This replaces any zeros in the file called ‘file1.sdf’ with a ‘bad’ value and writes the output to ‘file2.sdf’.
replaces the ‘bad’ values with a high value (1.0e+20).
Now the fitting routine may be run, giving a very low weight to the previously bad pixels. Finally,
replaces the high values with a zero value. Any remaining stages of data reduction can now be carried out without the worry of encountering numerical overflow from the variances. Note that any variances which were bad for any reason other than being set as bad by the user will also be returned to zero.
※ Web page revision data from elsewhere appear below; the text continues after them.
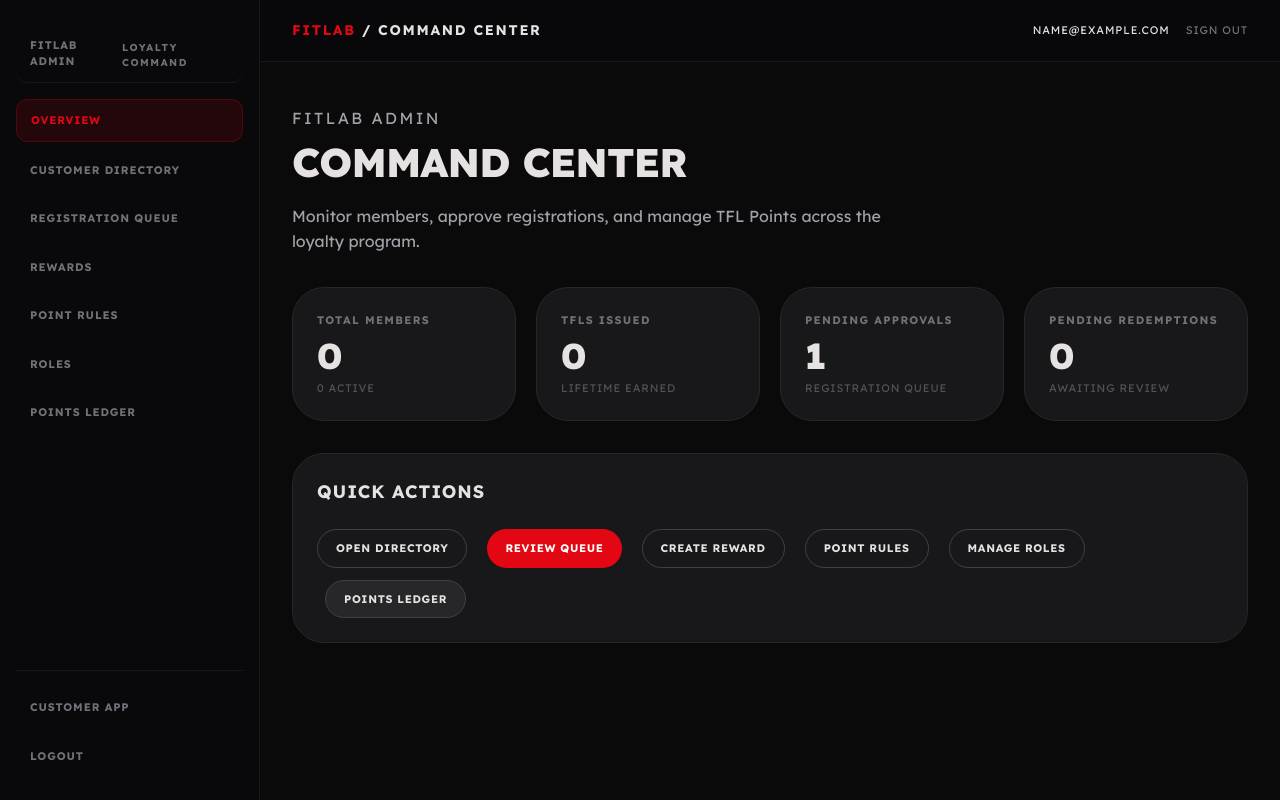
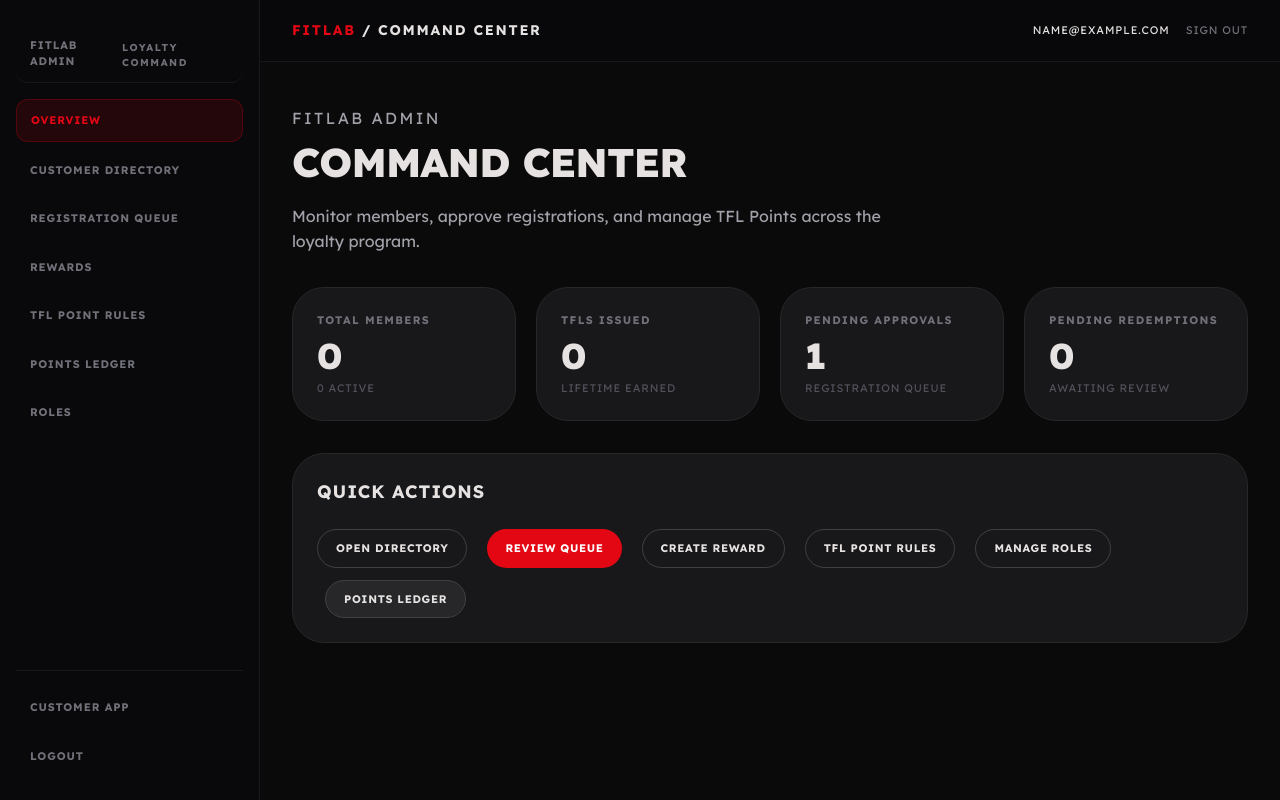
Before and after one commit to RNSAINJU/fitlab, a Django app: page /admin-portal/ in a window 1280 px wide. Run offline with Django 5.2, Linux system fonts and the light colour scheme; the visitor is signed in with stand-in values (Sample User, id 1); data comes from the database, SQL or seed files in the repository; data that the repository does not hold is empty.

Commit message:
Show TFL Point Rules link in admin sidebar above Points Ledger
Co-authored-by: Aryan Sainju <Aryan.sainju@gmail.com>

```diff
--- a/templates/admin_base.html
+++ b/templates/admin_base.html
@@ -21,11 +21,11 @@
     <a href="{% url 'admin_portal:customer_directory' %}" class="{% active_nav request 'admin_portal' 'customer_directory' %}">Customer Directory</a>
     <a href="{% url 'admin_portal:registration_approvals' %}" class="{% active_nav request 'admin_portal' 'registration_approvals' %}">Registration Queue</a>
     <a href="{% url 'admin_portal:rewards_list' %}" class="{% if request.resolver_match.url_name == 'rewards_list' or request.resolver_match.url_name == 'reward_create' %}is-active{% endif %}">Rewards</a>
-    <a href="{% url 'admin_portal:point_rules' %}" class="{% active_nav request 'admin_portal' 'point_rules' %}">Point Rules</a>
+    <a href="{% url 'admin_portal:point_rules' %}" class="{% active_nav request 'admin_portal' 'point_rules' %}">TFL Point Rules</a>
+    <a href="{% url 'admin_portal:points_ledger' %}" class="{% active_nav request 'admin_portal' 'points_ledger' %}">Points Ledger</a>
     {% if request.user.is_superuser %}
     <a href="{% url 'admin_portal:role_management' %}" class="{% active_nav request 'admin_portal' 'role_management' %}">Roles</a>
     {% endif %}
-    <a href="{% url 'admin_portal:points_ledger' %}" class="{% active_nav request 'admin_portal' 'points_ledger' %}">Points Ledger</a>
     <div class="admin-sidebar__footer">
       <a href="{% url 'accounts:dashboard' %}">Customer App</a>
       <a href="{% url 'accounts:logout' %}">Logout</a>
--- a/templates/admin_portal/dashboard.html
+++ b/templates/admin_portal/dashboard.html
@@ -39,7 +39,7 @@
     <a href="{% url 'admin_portal:customer_directory' %}" class="admin-btn admin-btn--outline">Open Directory</a>
     <a href="{% url 'admin_portal:registration_approvals' %}" class="admin-btn admin-btn--primary">Review Queue</a>
     <a href="{% url 'admin_portal:reward_create' %}" class="admin-btn admin-btn--outline">Create Reward</a>
-    <a href="{% url 'admin_portal:point_rules' %}" class="admin-btn admin-btn--outline">Point Rules</a>
+    <a href="{% url 'admin_portal:point_rules' %}" class="admin-btn admin-btn--outline">TFL Point Rules</a>
     {% if request.user.is_superuser %}
     <a href="{% url 'admin_portal:role_management' %}" class="admin-btn admin-btn--outline">Manage Roles</a>
     {% endif %}
```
Figaro has three directories which are used to keep various data files, such as flux calibration tables and arc line lists. The locations of these directories are not fixed, but rather they are referred to by environment variables. These environment variables are:
| ||default or standard|
FIGARO_PROG_S is a standard directory which is always available and contains the same files in all Figaro installations. On standard Starlink systems it corresponds to directory:
FIGARO_PROG_L contains files local to your site and FIGARO_PROG_U your own personal files. They may or not defined at your site. You could define your own Figaro directory by adding a line similar to the following to your ‘.login’ script:
By default Figaro applications will search for data files in these directories in the following order: first your default directory, then FIGARO_PROG_U, then FIGARO_PROG_L and finally FIGARO_PROG_S.
1H. Meyerdierks, 1992, ‘Fitting Resampled Spectra’, in P.J. Grosbøl and R.C.E. de Ruijsscher (eds), 4th ESO/ST-ECF Data Analysis Workshop, Garching, 13 – 14 May 1992, ESO Conference and Workshop Proceedings No. 41, Garching bei München.
2P.R. Bevington and D.K. Robinson, 1992, Data Reduction and Error Analysis for the Physical Sciences, second edition (McGraw-Hill: New York). See especially p43.